In contrast to his deep feelings about the budget, Baker almost never speaks about, let alone gets animated over, actual hardships or difficult choices that people are dealing with.
When I pressed Baker about his understanding of those hardships, he cited only "this notion that state government doesn't play by the same rules I play by," a regular theme of his on the stump, and something he says regular people tell him "all the time."
There's no "feeling your pain" in that response — nor is there ever. Other than occasional clichés and generalizations, I have yet to hear during the campaign Baker describe or acknowledge any problem or fear faced by any actual family. Not even when it's right in front of him. At a Women for Baker town-hall meeting last week, a new mother living in Boston asked Baker about her concern that, if her child doesn't get into one of the few elite public schools in Boston, she will need to spend a fortune on a private education. Baker joked about her worrying so early about such a thing, and then talked about the need to cut state expenses so that local aid could remain at current levels. I have witnessed other oddly cold responses like that.
To Baker, expressing empathy seems irrelevant — and cutting government is the answer to all the problems. He believes, wholeheartedly, that state government's bloat, in both spending and regulation, creates a poor business climate that discourages business investment, which is why we have high unemployment. "If we had a state government that was affordable, and competitive," he told me, "this state would rock."
Maybe so, but that connection between cutting obscure budget line items and getting someone a full-time job is tenuous to voters, and he's coming across as a cold bean-counter, not someone solving their problems.

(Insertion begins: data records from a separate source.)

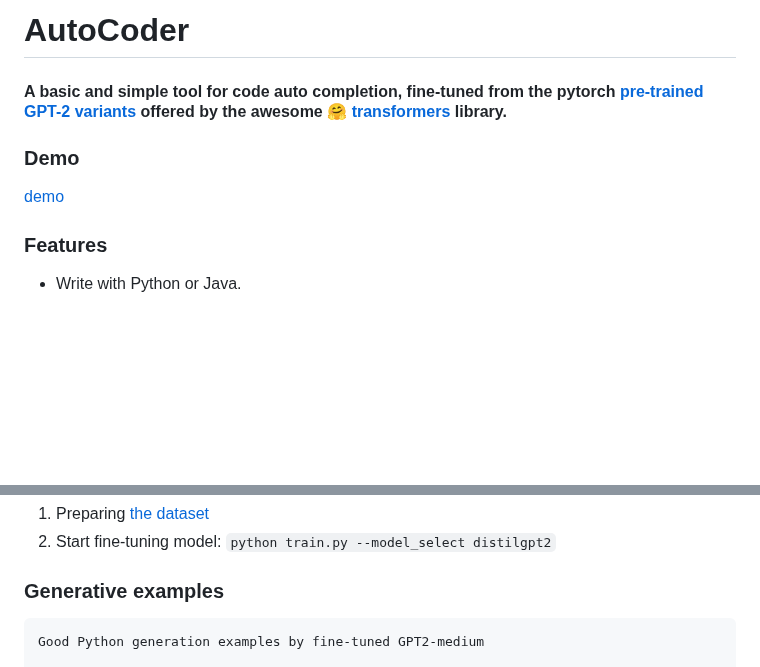
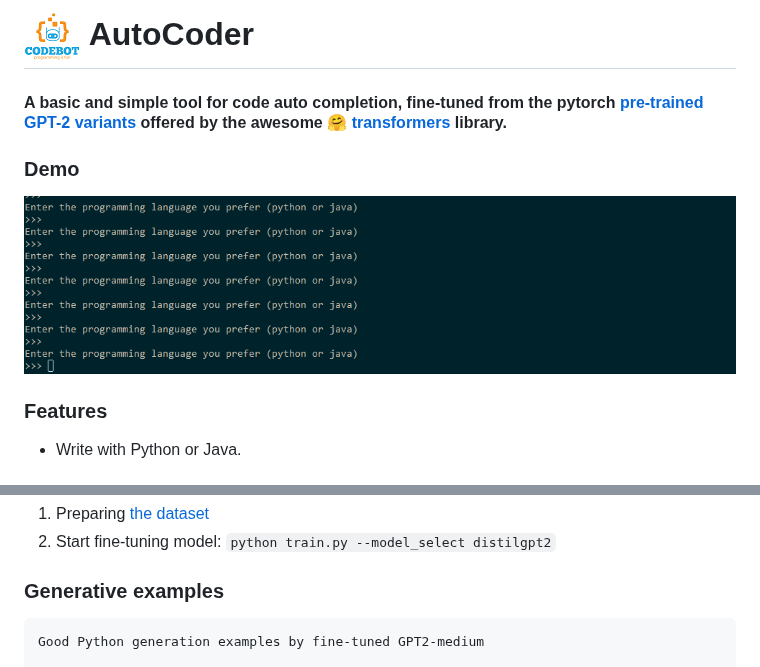
Before and after one commit to wangcongcong123/auto_coding, a Markdown page: README.md, 2 parts joined by grey strips. Rendered like a GitHub page; pictures changed too: icon.png (added); blank space fills up the shorter version.

````diff
--- a/README.md
+++ b/README.md
@@ -1,8 +1,9 @@
-#  AutoCoder
+# ![](icon.png) AutoCoder
 
 #### A basic and simple tool for code auto completion, fine-tuned from the pytorch [pre-trained GPT-2 variants](https://huggingface.co/transformers/pretrained_models.html) offered by the awesome [🤗 transformers](https://github.com/huggingface/transformers) library.
+
 ### Demo
-[demo](demo.gif)
+![demo](demo.gif)
 
 ### Features
 - Write with Python or Java.
@@ -30,7 +31,7 @@ pip install -r requirements.txt
 2. Start fine-tuning model: `python train.py --model_select distilgpt2`
 
 ### Generative examples
-```
+```python
 Good Python generation examples by fine-tuned GPT2-medium
 
 -------------Example 1--------------------------------------
````
Also changed, not shown: other parts of README.md (+1 -1 lines).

That icy reputation is heightened by his apparent lack of concern about the affects his budget cuts would have. A woman in her 60s, ready to vote against Patrick and generally impressed by what she's heard about Baker, told me at the Needham Harvest Fair that she was concerned by his plan to fire 5000 state employees. "What happens to them?" she wondered. I've heard the same thought expressed repeatedly, including from a strong Baker supporter at the Women for Baker event.

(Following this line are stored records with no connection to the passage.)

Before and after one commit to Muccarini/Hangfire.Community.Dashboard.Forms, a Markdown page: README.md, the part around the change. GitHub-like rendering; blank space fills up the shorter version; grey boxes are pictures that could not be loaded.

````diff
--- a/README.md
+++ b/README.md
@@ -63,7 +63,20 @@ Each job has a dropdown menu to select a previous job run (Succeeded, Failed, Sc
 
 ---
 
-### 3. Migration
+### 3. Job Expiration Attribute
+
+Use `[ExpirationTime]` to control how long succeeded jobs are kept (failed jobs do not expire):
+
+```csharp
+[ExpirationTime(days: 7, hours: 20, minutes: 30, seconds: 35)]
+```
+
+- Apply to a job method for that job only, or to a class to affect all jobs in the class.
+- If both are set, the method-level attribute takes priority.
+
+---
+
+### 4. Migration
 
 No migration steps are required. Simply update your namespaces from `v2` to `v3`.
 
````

A reporter asked, at a recent public event, "how much pain and suffering" Baker was willing to inflict through budget cuts; he didn't offer even a half-hearted expression of concern, countering instead that people out of work were experiencing the real pain and suffering, and needed the state to cut so that businesses can expand and start hiring.